Everybody gets tired from time to time, usually the result of overdoing it mentally, physically or both. The usual fix is a little down time and better sleep. However, if you’ve had plenty of R & R and still feel tired, it may be time to figure out why.

Fatigue is a common problem for many people, but it can show up in different ways. Fatigue can run the gamut from just feeling tired in the morning to being so completely exhausted that it’s difficult to get through the day. Some people are able to get things done, but have a tough time finding the energy to be motivated.
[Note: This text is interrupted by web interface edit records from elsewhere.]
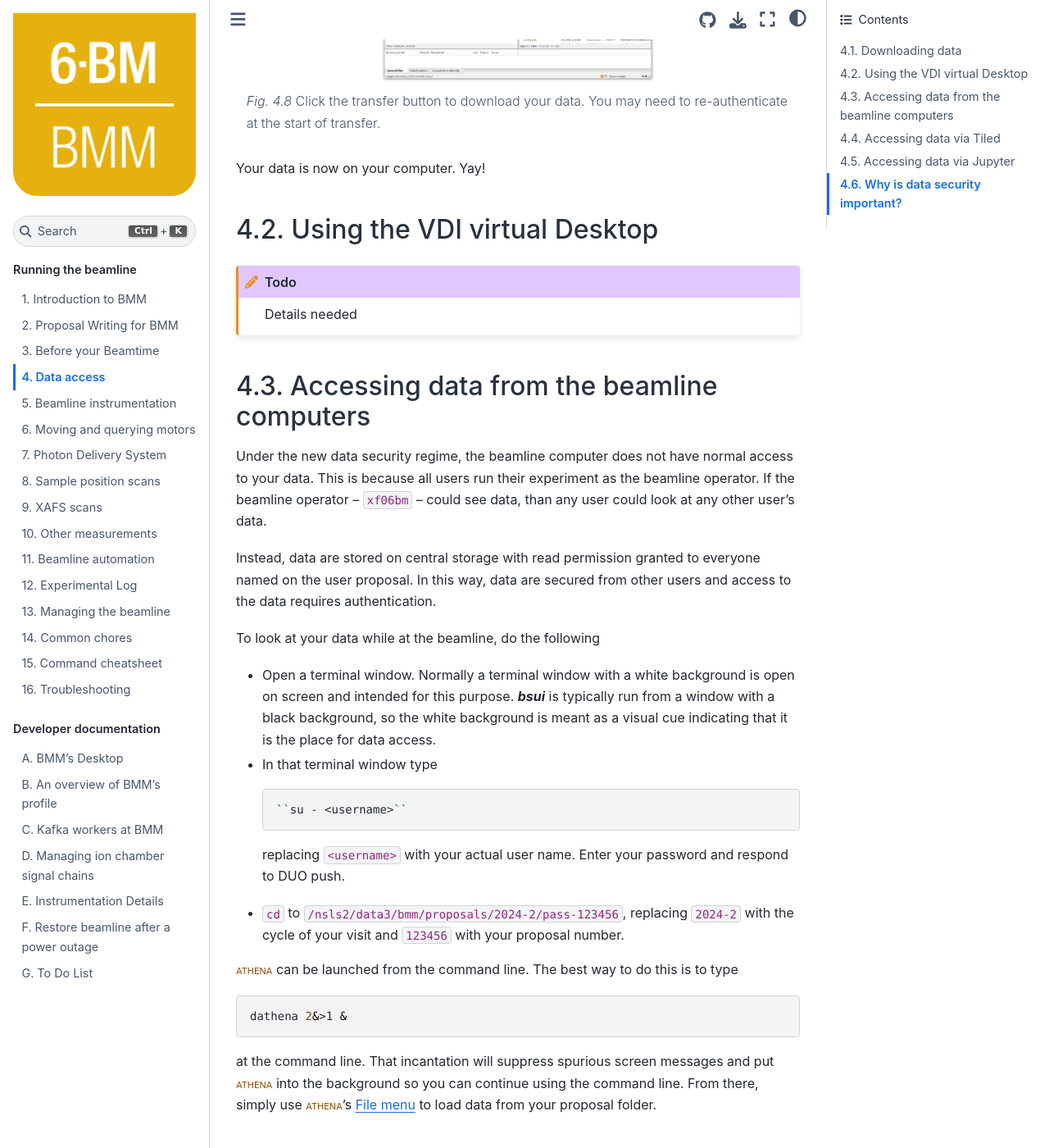
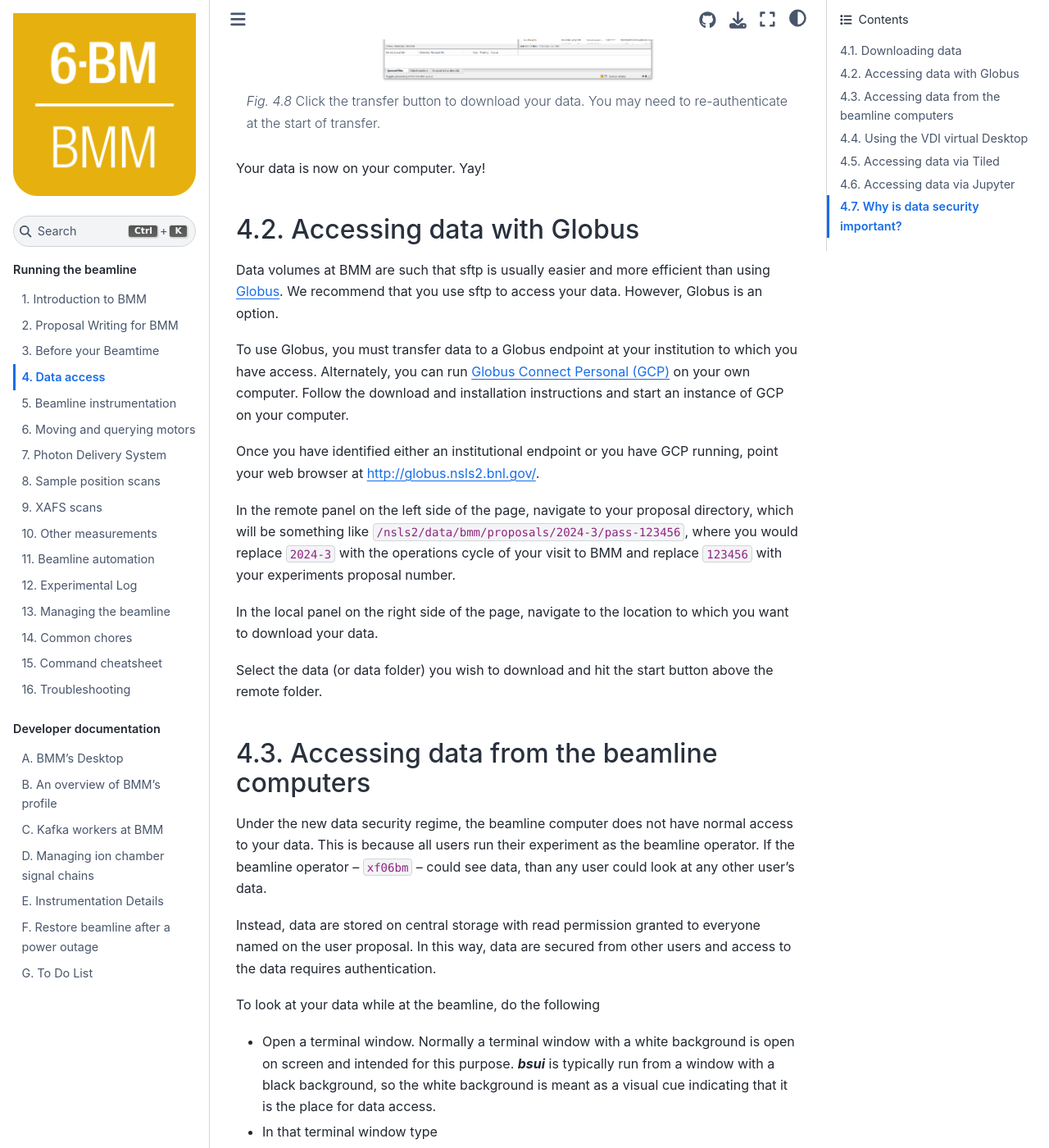
Before and after one commit to NSLS-II-BMM/BeamlineManual, a Sphinx documentation site: the page built from docs/data.rst, in a window 1280 px wide and 1400 px high, scrolled down 4918 px. Shown: the whole window at 82% size. Built offline with Sphinx 7.4.7 and the Sphinx Book theme 1.1.4, drawn with Linux system fonts in a browser that asks for light colours; some of the changed text lies outside the part shown.

Commit message:
updated the administrative chapters

```diff
--- a/docs/data.rst
+++ b/docs/data.rst
@@ -218,10 +218,35 @@ re-authenticate yourself.
 Your data is now on your computer.  Yay!
 
 
-Using the VDI virtual Desktop
------------------------------
+Accessing data with Globus
+--------------------------
 
-.. todo:: Details needed
+Data volumes at BMM are such that sftp is usually easier and more
+efficient than using `Globus <https://www.globus.rog>`__.  We
+recommend that you use sftp to access your data.  However,
+Globus is an option.
+
+To use Globus, you must transfer data to a Globus endpoint at your
+institution to which you have access.  Alternately, you can run
+`Globus Connect Personal (GCP)
+<https://app.globus.org/collections/gcp>`__ on your own computer.
+Follow the download and installation instructions and start an
+instance of GCP on your computer.
+
+Once you have identified either an institutional endpoint or you have
+GCP running, point your web browser at http://globus.nsls2.bnl.gov/.
+
+In the remote panel on the left side of the page, navigate to your
+proposal directory, which will be something like
+``/nsls2/data/bmm/proposals/2024-3/pass-123456``, where you would
+replace ``2024-3`` with the operations cycle of your visit to BMM and
+replace ``123456`` with your experiments proposal number.
+
+In the local panel on the right side of the page, navigate to the
+location to which you want to download your data.
+
+Select the data (or data folder) you wish to download and hit the
+start button above the remote folder.
 
 
 Accessing data from the beamline computers
@@ -273,6 +298,11 @@ the command line.  From there, simply use |athena|'s `File menu
 to load data from your proposal folder.
 
 
+Using the VDI virtual Desktop
+-----------------------------
+
+.. todo:: Details needed
+
 
 Accessing data via Tiled
 ------------------------
@@ -302,4 +332,5 @@ As a result, our Data Science and Systems Integration team at NSLS-II
 has been begun moving the beamlines to a data acquisition model that
 includes sounds data security practices.  BMM volunteered to be an
 early adopter of the new data security practices.  We now provide an
-excellent user experience at BM that includes secure data management.
+excellent user experience at BMM that also includes secure data
+management.
```
Also changed, not shown: docs/before.rst (+21 -5 lines), docs/proposal.rst (+9 -7 lines).
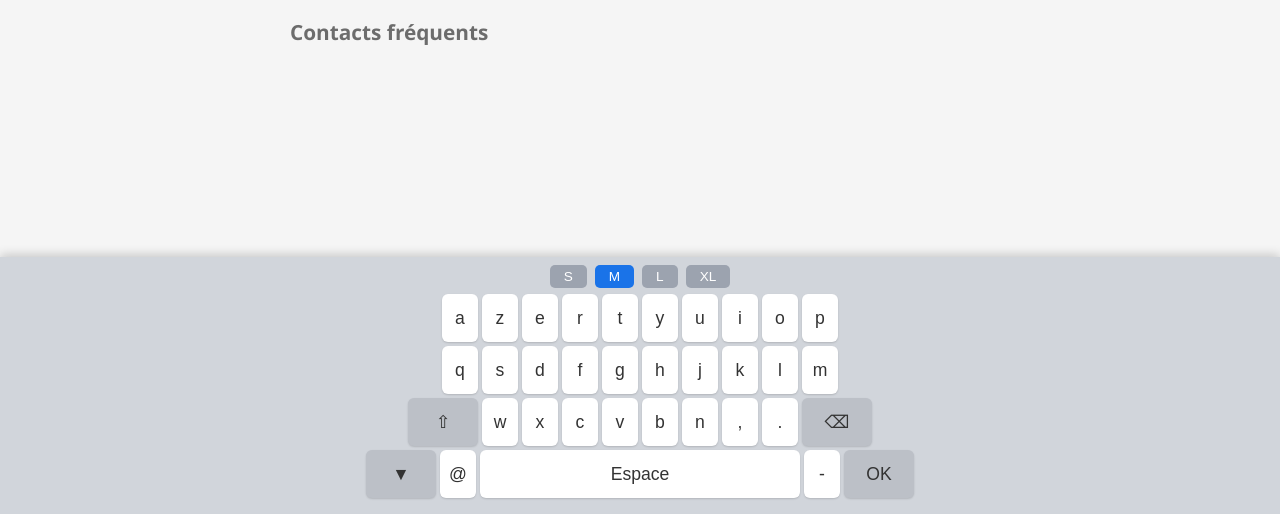
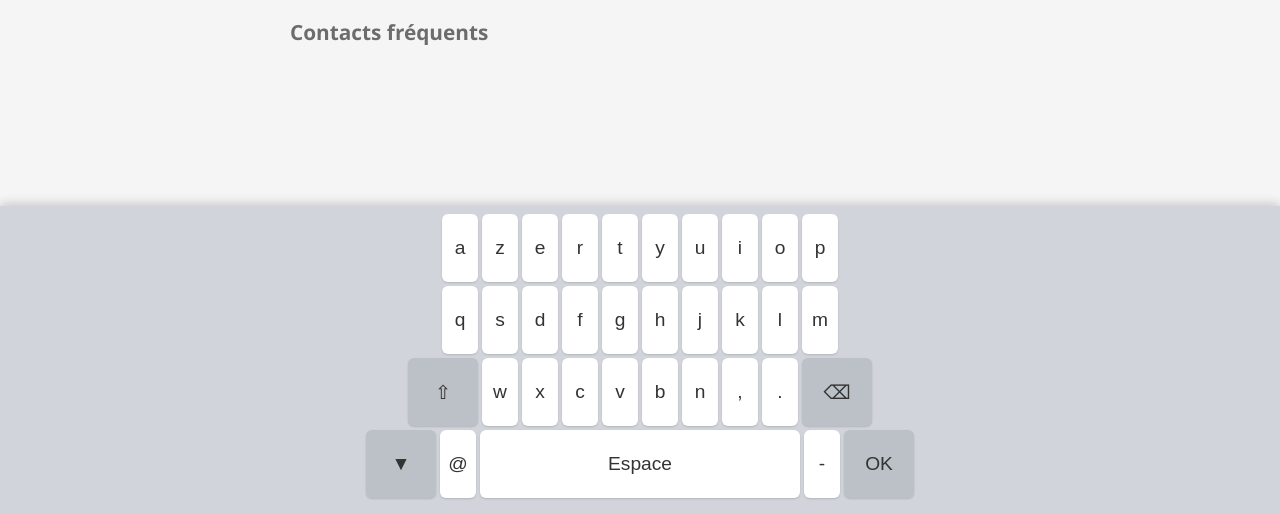
Before and after one commit to CedricNCoding/AV-Speak, a FastAPI app: page / in a window 1280 px wide. Shown: the part 286-800 px from the top of the page. Run offline with FastAPI, Linux system fonts and the light colour scheme; data comes from the database, SQL or seed files in the repository; data that the repository does not hold is empty.

Commit message:
Move keyboard size setting to admin, increase sizes for 4K
- Keyboard size (S/M/L/XL/XXL) now configured in admin Apparence tab
- Removed size toolbar from kiosk (cleaner visitor interface)
- Increased all sizes: S=52px, M=68px, L=88px, XL=108px, XXL=130px
- XXL designed for 4K/large touchscreens

Co-Authored-By: Claude Opus 4.6 (1M context) <noreply@anthropic.com>

```diff
--- a/app.py
+++ b/app.py
@@ -123,6 +123,8 @@ def init_db():
         # Kiosk instruction text/image
         "kiosk_instruction": "",
         "kiosk_image_url": "",
+        # Virtual keyboard
+        "keyboard_size": "M",
         # Security register
         "security_register_enabled": "0",
         "security_register_history": "1",
@@ -659,7 +661,7 @@ async def admin_update_settings(request: Request):
                 "ovh_consumer_key", "ovh_sms_service", "ovh_sms_sender", "sms_body",
                 "notif_on_announce",
                 "repeat_count", "repeat_delay",
-                "contact_fields_enabled", "kiosk_instruction",
+                "contact_fields_enabled", "kiosk_instruction", "keyboard_size",
                 "security_register_enabled", "security_register_history"):
         value = form.get(key)
         if value is not None:
--- a/templates/kiosk.html
+++ b/templates/kiosk.html
@@ -48,14 +48,6 @@
         .vkb-key.wide { min-width: 70px; background: #bcc0c7; }
         .vkb-key.space { flex: 1; max-width: 320px; }
         .vkb-key.active-shift { background: var(--color-primary); color: #fff; }
-        .vkb-toolbar { display: flex; justify-content: center; gap: 8px; margin-bottom: 6px; }
-        .vkb-toolbar button {
-            padding: 4px 14px; border: none; border-radius: 5px; font-size: 0.85rem;
-            background: #9ca3af; color: #fff; cursor: pointer; user-select: none;
-            -webkit-tap-highlight-color: transparent;
-        }
-        .vkb-toolbar button:active { background: #6b7280; }
-        .vkb-toolbar button.active-size { background: var(--color-primary); }
         .vkb-toggle {
             position: fixed; bottom: 10px; right: 10px; z-index: 9999;
             width: 48px; height: 48px; border-radius: 50%; border: none;
@@ -455,13 +447,14 @@
             ];
 
             const SIZES = {
-                S:  { key: 36, font: 0.95, gap: 3, label: 'S' },
-                M:  { key: 48, font: 1.1,  gap: 4, label: 'M' },
-                L:  { key: 60, font: 1.3,  gap: 5, label: 'L' },
-                XL: { key: 72, font: 1.5,  gap: 6, label: 'XL' },
+                S:   { key: 52, font: 1.0,  gap: 3 },
+                M:   { key: 68, font: 1.2,  gap: 4 },
+                L:   { key: 88, font: 1.5,  gap: 5 },
+                XL:  { key: 108, font: 1.8, gap: 6 },
+                XXL: { key: 130, font: 2.1, gap: 7 },
             };
 
-            let currentSize = localStorage.getItem('vkb-size') || 'M';
+            const currentSize = '{{ settings.get("keyboard_size", "M") }}';
             const overlay = document.createElement('div');
             overlay.className = 'vkb-overlay';
             document.body.appendChild(overlay);
@@ -482,23 +475,9 @@
                 overlay.innerHTML = '';
                 applySize();
 
-                // Toolbar with size buttons
-                const toolbar = document.createElement('div');
-                toolbar.className = 'vkb-toolbar';
-                Object.keys(SIZES).forEach(sz => {
-                    const b = document.createElement('button');
-                    b.textContent = SIZES[sz].label;
-                    if (sz === currentSize) b.classList.add('active-size');
-                    b.addEventListener('touchstart', function(e) { e.preventDefault(); setSize(sz); });
-                    b.addEventListener('mousedown', function(e) { e.preventDefault(); setSize(sz); });
-                    toolbar.appendChild(b);
-                });
-                overlay.appendChild(toolbar);
-
                 rows.forEach(row => {
                     const rowDiv = document.createElement('div');
                     rowDiv.className = 'vkb-row';
-                    rowDiv.style.gap = 'var(--vkb-gap)';
                     row.forEach(key => {
                         const btn = document.createElement('button');
                         btn.className = 'vkb-key';
@@ -536,13 +515,6 @@
                     });
                     overlay.appendChild(rowDiv);
                 });
-            }
-
-            function setSize(sz) {
-                currentSize = sz;
-                localStorage.setItem('vkb-size', sz);
-                buildKeyboard();
-                document.body.style.paddingBottom = overlay.offsetHeight + 'px';
             }
 
             function handleKey(key) {
```
Also changed, not shown: templates/admin.html (+14 -0 lines).
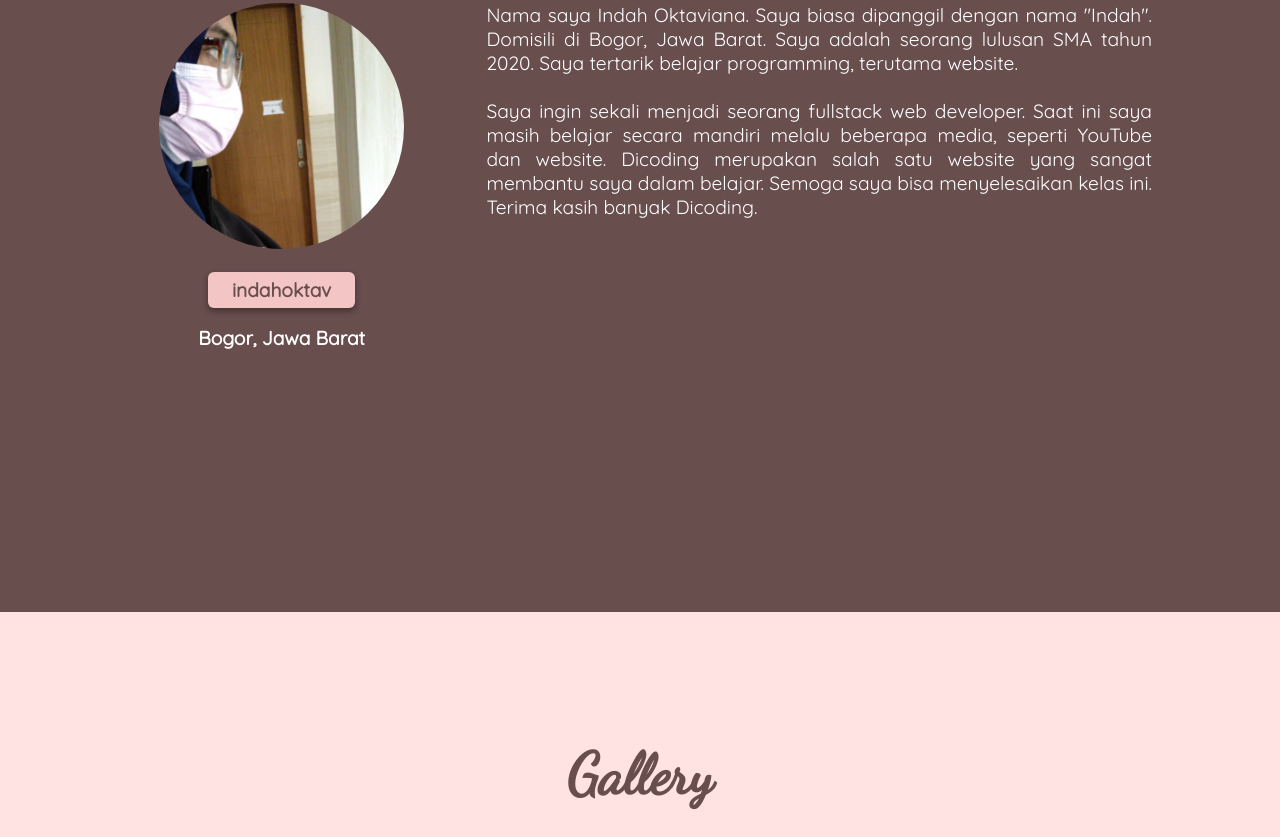
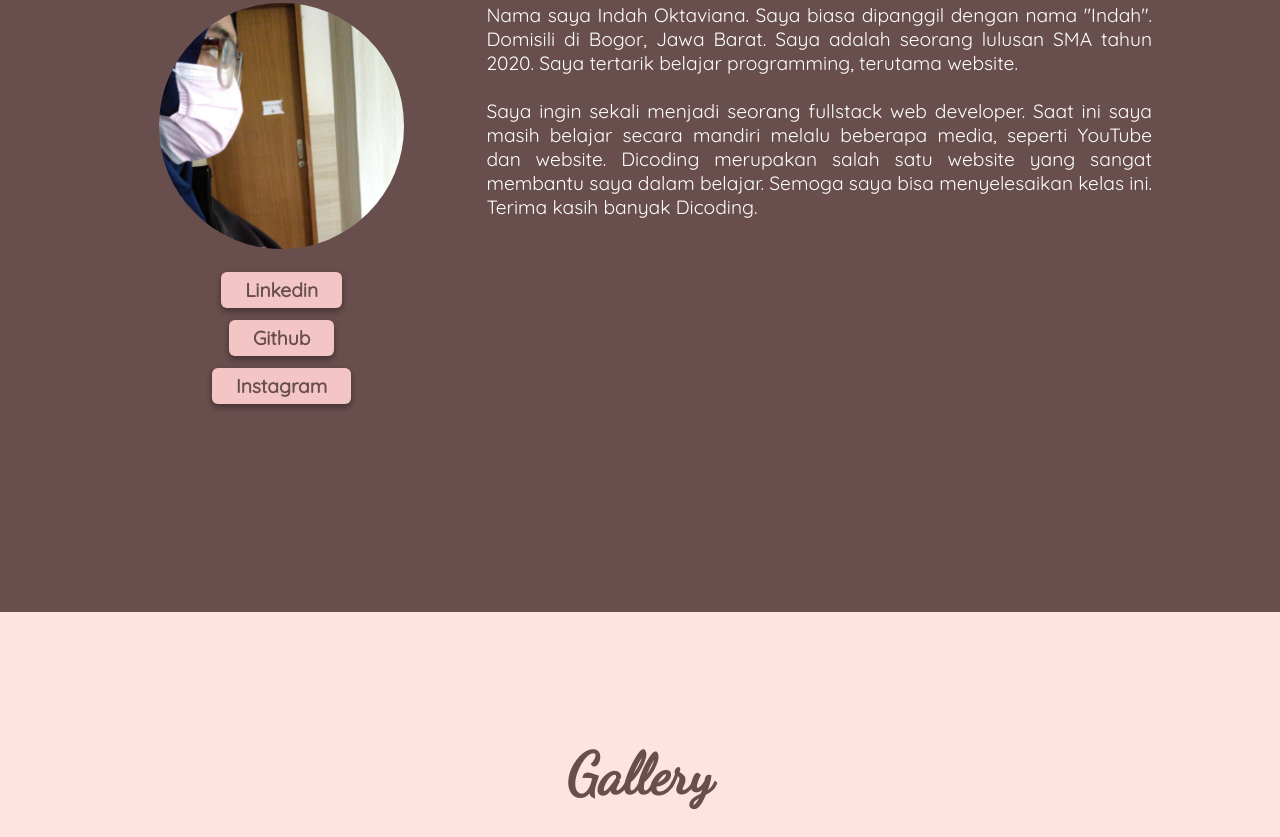
Before and after one commit to oktvindh/myportfolio, a plain HTML site: page index.html in a window 1280 px wide. Shown: the part 1044-1881 px from the top of the page. Drawn offline with Linux system fonts and the light colour scheme.

Commit message:
menambahkan-link-portofolio

```diff
--- a/index.html
+++ b/index.html
@@ -48,9 +48,13 @@
             <img src="images/indah.jpeg" style="border-radius: 50%;" alt="" />
             <p>
               <br>
-              <h4><a href="https://www.dicoding.com/users/indahoktav" target="_blank" class="button" style="color: var(--main-bg-color);">indahoktav</a></h4>
+              <h4><a href="https://www.linkedin.com/in/indah-oktaviana-431845205/" target="_blank" class="button" style="color: var(--main-bg-color);">Linkedin</a></h4>
               <br>
-              <h4>Bogor, Jawa Barat</h4>
+              <h4><a href="https://github.com/oktvindh" target="_blank" class="button" style="color: var(--main-bg-color);">Github</a></h4>
+              <br>
+              <h4><a href="https://www.instagram.com/oktvindh_/" target="_blank" class="button" style="color: var(--main-bg-color);">Instagram</a></h4>
+              <br>
+              <!-- <h4>Bogor, Jawa Barat</h4> -->
             </p>
           </aside>
           <article class="about-article container">
@@ -61,7 +65,7 @@
             </p>
             <br/>
             <p>
-              Saya ingin sekali menjadi seorang fullstack web developer. Saat ini saya masih belajar secara mandiri melalu beberapa media, seperti YouTube dan website. Dicoding merupakan salah satu website yang sangat membantu saya dalam belajar. Semoga saya bisa menyelesaikan kelas ini. Terima kasih banyak <a  href="https://www.dicoding.com/" target="_blank">Dicoding</a>.
+              Saya ingin sekali menjadi seorang fullstack web developer. Saat ini saya masih belajar secara mandiri melalu beberapa media, seperti YouTube dan website. Dicoding merupakan salah satu website yang sangat membantu saya dalam belajar. Semoga saya bisa menyelesaikan kelas ini. Terima kasih banyak <a  href="https://www.dicoding.com/users/indahoktav" target="_blank">Dicoding</a>.
             </p>
           </article>
         </div>
```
Others define fatigue by the changes they’re experiencing, such as sleeping more or the inability to get through their regular workout at the gym.

There are a wide variety of conditions in Western medicine that can cause fatigue. They include:

  • Anemia
  • Thyroid problems
  • Diabetes
  • Adrenal insufficiency
  • Depression
  • Poor sleep, or the Epstein Barr virus that is responsible for chronic fatigue syndrome.
  • Certain medications may cause fatigue as a side effect.

If those diagnoses have been ruled out, your doctor may be stumped as to why you’re feeling so tired.

In Chinese medicine, when a patient comes in complaining of fatigue or exhaustion, a practitioner’s first thought is a depletion of energy, or Qi. This is the energy your body needs to fuel all of its complicated functions, and is made from the food you eat and the air you breathe. When you’re not eating well, digesting poorly, or using up more energy than you have, you’re going to feel tired.

There are many other patterns, however, in Chinese medicine that may account for your fatigue. This can include a depletion of some other vital body substance (Blood, Yin, Yang, or Essence), or a blockage that’s impeding flow and binding up your energy. A common example of a blockage is caused by excessive stress, which occupies your mind, makes your muscles tight, shuts down your digestion, and can be utterly exhausting.

7 Things You Can Do for Yourself to Help Boost Your Energy Naturally.

  1. Eat well. This means lots of vegetables and fruits, whole grains, and good quality proteins.
  2. Pay attention to your digestion, too. If you’re having any symptoms, such as heartburn, stomachaches, bloating, nausea, or bowel issues, your digestion needs some attention. Enlist the help of your acupuncture practitioner; they have a number of healing strategies to get your digestion back on track.
  3. Close your mouth when you breathe. Remember that in Chinese medicine, your energy is partially made up from the air you breathe. Often mouth breathers are also shallow breathers, and closing your mouth helps you take in fuller breaths. Consciously taking in a few deep breaths several times during the day may also help you feel more energized.
  4. Get your stress under control. Unrelenting stress uses up a lot of your energy. In addition, it negatively impacts your digestion and makes it harder for your body to build up more energy and make the nutrients you need for good health. Do whatever it takes to find some calm in your life.
  5. Are you getting enough sleep? If you’re constantly feeling fatigued, it’s likely that your body needs more rest and good quality sleep. If sleeplessness is an issue, it’s also a good reason to see your practitioner.
  6. Exercise, but just a little. Moving your body gets things flowing; your heart and lungs, blood, and ultimately your energy. Just make sure you don’t overdo it. Also, avoid exercising close to bedtime, as it’s likely to interfere with good sleep.
  7. Finally, enlist the help of a practitioner of Chinese medicine and acupuncture. They can help you pinpoint the source of your fatigue and help you develop a plan that combines acupuncture, herbs, diet, and lifestyle to help you have more energy. Your body will thank you.